I have considered further the submissions made in mitigation of sentence and in his allocutus and thereby reduce the period to one years’ detention. In accordance with section 94 (3) of The Children Act, to the effect that where a child has been remanded in custody prior to an order of detention being made in respect of the child, the period spent on remand shall be taken into consideration when making the order, I note that the convict has been in custody since 21st September, 2017. I hereby take into account and set off ten months as the period the juvenile offender has already spent on remand reducing the period further to ten (10) months.
Having taken into account that period, I consider that a detention order of four months of what would otherwise be left of the period of detention will not serve any additional useful purpose. Instead in accordance with section 94 (1) (f) of The Children Act, I impose an order of probation of ten (10) months starting today. He is placed under the supervision of the District probation officer and the Family and Children's Court having jurisdiction in the district or area for the time being in which the juvenile offender resides or will reside. In addition, in accordance with section 94 (1) (d) of The Children Act, I impose an order binding the juvenile offender over to be of good behaviour for a period of six (6) months starting today.
It is mandatory under section 286 (4) of The Penal Code Act, where a person is convicted of Aggravated Robbery c/s 285 and 286 (2), unless the offender is sentenced to death, for the court to order the person convicted to pay such sum by way of compensation to any person to the prejudice of whom the robbery was committed, as in the opinion of the court is just having regard to the injury or loss suffered by such person. The three convicts A1 Tabu Benson, A2 Rubangakene Christopher and A5 Ocaya Jacob admitted having robbed the victim of propety valued at Shs. 981,000/=. Each of the three convicts is to compensate the victim Adokorach Sharon in the sum Shs. 100,000/= hence a total of Shs. 300,000/=. in addition to serving the custodial sentence.
Having been convicted on their respective pleas of guilty, each of the three convicts is advised that he has a right of appeal against the severity and legality of the sentence, within a period of fourteen days. Having been adjudged responsible and the disposition order made on basis of his own plea of guilty, the juvenile offender too is advised that he has a right of appeal against the legality and severity of that orders, within a period of fourteen days

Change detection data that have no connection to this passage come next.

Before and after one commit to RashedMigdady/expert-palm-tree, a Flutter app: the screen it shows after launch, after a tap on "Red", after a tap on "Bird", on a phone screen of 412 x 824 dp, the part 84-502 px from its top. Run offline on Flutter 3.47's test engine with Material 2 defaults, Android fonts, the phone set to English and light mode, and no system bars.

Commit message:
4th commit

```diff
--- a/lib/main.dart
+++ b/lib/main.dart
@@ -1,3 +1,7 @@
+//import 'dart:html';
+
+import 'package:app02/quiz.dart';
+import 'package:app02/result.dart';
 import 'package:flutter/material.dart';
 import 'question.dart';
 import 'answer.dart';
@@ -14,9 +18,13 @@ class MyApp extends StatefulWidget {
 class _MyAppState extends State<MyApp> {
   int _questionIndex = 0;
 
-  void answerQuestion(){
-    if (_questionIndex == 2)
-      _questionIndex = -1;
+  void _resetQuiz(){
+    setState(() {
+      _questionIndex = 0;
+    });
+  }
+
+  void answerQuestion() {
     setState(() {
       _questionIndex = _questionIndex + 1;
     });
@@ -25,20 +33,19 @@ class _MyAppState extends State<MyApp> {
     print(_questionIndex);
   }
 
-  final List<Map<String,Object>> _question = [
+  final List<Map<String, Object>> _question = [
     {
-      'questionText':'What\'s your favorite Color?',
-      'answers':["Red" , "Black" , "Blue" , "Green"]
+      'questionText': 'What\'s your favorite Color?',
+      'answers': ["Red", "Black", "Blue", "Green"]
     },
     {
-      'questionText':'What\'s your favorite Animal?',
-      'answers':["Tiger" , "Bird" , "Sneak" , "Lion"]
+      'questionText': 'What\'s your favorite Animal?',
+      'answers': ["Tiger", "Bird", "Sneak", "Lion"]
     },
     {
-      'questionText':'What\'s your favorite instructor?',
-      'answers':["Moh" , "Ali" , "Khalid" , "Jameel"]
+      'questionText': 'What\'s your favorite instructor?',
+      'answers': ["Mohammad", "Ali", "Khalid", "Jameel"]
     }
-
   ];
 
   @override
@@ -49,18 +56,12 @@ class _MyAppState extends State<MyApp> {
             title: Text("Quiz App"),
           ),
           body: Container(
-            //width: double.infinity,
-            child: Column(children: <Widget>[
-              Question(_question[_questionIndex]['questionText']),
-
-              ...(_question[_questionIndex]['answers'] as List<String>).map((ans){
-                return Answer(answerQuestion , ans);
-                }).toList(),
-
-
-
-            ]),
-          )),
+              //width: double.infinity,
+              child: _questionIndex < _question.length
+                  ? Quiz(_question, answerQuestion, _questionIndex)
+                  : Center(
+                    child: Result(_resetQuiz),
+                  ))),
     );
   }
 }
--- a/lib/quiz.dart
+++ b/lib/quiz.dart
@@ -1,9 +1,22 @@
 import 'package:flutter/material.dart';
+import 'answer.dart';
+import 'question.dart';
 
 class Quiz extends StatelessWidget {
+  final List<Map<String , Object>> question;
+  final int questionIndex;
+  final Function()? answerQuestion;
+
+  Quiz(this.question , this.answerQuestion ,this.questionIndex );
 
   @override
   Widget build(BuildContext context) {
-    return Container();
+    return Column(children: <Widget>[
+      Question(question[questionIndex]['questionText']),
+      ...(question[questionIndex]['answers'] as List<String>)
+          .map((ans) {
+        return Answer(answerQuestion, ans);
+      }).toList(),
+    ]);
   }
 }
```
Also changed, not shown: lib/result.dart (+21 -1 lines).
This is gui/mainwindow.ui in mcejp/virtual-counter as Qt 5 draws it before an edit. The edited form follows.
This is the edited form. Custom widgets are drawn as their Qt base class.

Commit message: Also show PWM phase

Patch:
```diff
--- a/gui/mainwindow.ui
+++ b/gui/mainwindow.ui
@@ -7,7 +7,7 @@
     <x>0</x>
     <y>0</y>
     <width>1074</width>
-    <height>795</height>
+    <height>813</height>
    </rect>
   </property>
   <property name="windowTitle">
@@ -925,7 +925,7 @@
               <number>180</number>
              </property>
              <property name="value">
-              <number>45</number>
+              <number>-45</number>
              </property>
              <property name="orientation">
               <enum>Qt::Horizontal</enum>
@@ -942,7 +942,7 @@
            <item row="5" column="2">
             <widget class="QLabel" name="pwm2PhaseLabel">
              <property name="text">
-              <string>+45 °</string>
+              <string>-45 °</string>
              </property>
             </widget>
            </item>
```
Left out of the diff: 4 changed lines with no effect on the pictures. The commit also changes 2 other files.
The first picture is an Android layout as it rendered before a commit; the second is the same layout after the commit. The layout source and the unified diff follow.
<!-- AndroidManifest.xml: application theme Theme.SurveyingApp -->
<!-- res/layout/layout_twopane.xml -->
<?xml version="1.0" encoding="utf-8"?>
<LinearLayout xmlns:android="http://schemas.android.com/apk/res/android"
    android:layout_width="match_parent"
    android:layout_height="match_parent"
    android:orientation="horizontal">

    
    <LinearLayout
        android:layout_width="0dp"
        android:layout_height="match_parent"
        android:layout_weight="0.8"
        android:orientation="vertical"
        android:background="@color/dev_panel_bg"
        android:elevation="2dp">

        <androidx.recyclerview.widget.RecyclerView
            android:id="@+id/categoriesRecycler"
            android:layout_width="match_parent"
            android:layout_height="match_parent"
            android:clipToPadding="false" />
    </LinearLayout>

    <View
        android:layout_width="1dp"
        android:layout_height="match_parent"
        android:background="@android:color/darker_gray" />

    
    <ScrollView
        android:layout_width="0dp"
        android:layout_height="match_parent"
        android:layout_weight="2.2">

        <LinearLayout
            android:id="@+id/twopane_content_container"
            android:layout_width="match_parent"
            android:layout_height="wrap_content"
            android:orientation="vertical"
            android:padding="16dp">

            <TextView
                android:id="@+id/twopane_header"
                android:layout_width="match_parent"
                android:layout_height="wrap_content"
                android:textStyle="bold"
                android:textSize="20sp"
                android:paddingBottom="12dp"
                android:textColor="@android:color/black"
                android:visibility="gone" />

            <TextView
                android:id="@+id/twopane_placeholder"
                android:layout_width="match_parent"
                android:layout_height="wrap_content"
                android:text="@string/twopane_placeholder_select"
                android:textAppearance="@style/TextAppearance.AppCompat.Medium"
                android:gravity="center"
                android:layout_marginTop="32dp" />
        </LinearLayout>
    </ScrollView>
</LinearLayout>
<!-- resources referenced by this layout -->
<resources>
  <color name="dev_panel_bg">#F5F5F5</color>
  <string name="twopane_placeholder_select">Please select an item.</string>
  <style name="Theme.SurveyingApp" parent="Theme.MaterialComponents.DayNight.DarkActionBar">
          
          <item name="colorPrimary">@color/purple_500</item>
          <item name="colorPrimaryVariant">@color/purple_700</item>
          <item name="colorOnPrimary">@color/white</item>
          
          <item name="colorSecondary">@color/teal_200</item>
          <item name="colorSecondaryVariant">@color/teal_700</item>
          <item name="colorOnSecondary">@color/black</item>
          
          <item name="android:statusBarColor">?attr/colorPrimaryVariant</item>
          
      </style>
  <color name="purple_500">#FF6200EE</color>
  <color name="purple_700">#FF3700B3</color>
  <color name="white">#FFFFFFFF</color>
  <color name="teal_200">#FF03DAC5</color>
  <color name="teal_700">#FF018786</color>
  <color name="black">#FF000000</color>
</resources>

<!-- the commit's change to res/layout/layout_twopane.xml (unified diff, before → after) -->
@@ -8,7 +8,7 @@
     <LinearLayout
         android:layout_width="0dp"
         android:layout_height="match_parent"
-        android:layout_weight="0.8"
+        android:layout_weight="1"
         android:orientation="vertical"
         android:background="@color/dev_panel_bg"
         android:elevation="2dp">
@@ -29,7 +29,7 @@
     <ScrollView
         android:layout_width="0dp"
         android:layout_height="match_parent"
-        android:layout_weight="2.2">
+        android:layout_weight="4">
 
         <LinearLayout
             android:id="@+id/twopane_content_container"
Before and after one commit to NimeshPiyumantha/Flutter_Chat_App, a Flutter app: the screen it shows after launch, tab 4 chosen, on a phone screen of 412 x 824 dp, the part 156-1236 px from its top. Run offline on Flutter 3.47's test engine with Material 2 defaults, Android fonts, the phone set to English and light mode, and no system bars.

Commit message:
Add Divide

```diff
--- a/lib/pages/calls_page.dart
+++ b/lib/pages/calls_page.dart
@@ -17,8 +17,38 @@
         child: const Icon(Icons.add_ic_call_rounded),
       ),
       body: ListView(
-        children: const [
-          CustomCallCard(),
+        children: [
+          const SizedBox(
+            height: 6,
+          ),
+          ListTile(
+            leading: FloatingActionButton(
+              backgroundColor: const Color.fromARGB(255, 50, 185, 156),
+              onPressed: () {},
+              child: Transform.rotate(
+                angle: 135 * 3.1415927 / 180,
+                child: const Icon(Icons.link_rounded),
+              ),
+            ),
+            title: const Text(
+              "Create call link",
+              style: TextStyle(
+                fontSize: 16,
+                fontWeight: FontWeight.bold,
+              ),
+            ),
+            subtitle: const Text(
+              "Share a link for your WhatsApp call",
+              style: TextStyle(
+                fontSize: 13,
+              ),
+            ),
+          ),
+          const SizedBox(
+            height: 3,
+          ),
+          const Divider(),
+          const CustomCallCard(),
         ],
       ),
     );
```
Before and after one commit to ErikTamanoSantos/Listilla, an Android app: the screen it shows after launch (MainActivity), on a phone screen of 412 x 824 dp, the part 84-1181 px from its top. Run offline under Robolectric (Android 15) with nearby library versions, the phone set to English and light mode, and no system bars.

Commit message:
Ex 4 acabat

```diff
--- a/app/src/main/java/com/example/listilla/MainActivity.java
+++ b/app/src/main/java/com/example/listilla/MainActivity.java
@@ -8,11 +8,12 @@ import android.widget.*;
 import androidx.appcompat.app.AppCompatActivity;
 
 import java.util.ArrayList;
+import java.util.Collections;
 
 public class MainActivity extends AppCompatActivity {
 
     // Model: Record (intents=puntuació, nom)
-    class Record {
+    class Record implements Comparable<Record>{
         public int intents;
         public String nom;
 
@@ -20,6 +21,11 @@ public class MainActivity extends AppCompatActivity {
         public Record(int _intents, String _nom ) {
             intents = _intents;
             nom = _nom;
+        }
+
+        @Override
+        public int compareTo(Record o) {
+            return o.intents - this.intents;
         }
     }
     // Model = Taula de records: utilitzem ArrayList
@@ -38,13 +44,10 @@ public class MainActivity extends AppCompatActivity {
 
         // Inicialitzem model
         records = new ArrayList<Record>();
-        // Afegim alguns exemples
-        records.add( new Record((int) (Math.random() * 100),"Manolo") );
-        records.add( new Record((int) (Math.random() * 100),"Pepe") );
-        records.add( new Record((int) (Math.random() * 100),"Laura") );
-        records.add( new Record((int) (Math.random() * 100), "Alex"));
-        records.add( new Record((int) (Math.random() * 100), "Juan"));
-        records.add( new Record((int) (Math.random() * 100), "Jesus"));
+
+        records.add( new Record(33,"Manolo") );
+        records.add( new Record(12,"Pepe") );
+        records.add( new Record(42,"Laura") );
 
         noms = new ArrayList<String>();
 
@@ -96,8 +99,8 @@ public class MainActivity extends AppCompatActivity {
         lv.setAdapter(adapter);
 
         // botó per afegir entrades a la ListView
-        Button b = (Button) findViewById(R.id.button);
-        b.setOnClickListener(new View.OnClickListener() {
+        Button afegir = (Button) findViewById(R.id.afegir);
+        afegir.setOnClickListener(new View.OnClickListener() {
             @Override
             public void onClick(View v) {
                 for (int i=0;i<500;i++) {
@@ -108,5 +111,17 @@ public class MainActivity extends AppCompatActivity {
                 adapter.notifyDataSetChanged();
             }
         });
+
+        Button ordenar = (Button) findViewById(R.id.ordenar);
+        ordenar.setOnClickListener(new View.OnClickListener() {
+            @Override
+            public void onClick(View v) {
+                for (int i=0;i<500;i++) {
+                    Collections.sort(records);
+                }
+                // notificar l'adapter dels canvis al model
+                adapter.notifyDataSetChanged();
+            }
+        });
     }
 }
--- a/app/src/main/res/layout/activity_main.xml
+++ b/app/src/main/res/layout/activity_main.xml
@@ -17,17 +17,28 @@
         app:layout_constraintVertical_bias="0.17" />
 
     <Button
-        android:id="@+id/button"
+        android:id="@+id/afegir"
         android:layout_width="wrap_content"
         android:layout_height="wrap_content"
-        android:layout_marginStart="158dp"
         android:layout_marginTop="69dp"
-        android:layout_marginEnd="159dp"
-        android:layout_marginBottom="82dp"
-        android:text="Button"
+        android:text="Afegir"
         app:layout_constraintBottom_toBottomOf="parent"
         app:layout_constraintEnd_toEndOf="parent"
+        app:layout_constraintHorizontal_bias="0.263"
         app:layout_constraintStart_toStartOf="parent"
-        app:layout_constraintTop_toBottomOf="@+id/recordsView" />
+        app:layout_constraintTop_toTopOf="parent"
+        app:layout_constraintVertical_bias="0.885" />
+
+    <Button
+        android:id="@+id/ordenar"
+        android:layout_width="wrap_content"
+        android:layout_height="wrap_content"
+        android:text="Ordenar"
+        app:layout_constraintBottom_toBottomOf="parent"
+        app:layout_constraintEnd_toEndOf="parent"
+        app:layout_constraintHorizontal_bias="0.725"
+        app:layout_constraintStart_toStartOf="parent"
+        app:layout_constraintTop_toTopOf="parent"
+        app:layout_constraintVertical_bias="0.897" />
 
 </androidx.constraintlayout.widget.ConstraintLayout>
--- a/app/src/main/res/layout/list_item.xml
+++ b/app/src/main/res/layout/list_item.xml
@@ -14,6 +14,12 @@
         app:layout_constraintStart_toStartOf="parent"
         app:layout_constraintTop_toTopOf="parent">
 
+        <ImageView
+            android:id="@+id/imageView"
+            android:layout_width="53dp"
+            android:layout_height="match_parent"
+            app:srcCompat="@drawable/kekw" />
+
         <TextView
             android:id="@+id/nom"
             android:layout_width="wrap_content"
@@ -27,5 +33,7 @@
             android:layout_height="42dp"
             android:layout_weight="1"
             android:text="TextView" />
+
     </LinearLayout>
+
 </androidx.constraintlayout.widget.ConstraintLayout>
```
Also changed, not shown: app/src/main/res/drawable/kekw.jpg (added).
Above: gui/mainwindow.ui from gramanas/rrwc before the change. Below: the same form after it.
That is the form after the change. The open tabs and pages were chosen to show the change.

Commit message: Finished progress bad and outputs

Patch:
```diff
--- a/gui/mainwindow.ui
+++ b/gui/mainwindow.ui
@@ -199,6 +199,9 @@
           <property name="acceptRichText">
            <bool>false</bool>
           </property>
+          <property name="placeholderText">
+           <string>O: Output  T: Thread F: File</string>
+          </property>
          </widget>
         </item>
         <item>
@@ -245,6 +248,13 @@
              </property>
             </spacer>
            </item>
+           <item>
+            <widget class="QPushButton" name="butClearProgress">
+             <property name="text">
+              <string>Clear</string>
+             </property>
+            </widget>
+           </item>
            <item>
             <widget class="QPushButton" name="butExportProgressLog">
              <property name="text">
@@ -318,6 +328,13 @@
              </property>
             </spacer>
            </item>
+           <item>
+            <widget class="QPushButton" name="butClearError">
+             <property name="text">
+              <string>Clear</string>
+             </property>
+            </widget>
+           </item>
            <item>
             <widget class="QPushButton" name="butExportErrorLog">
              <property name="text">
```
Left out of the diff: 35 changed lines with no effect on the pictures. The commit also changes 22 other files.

Dated at Gulu this 8th day of August, 2018. …………………………………..
8th August, 2018.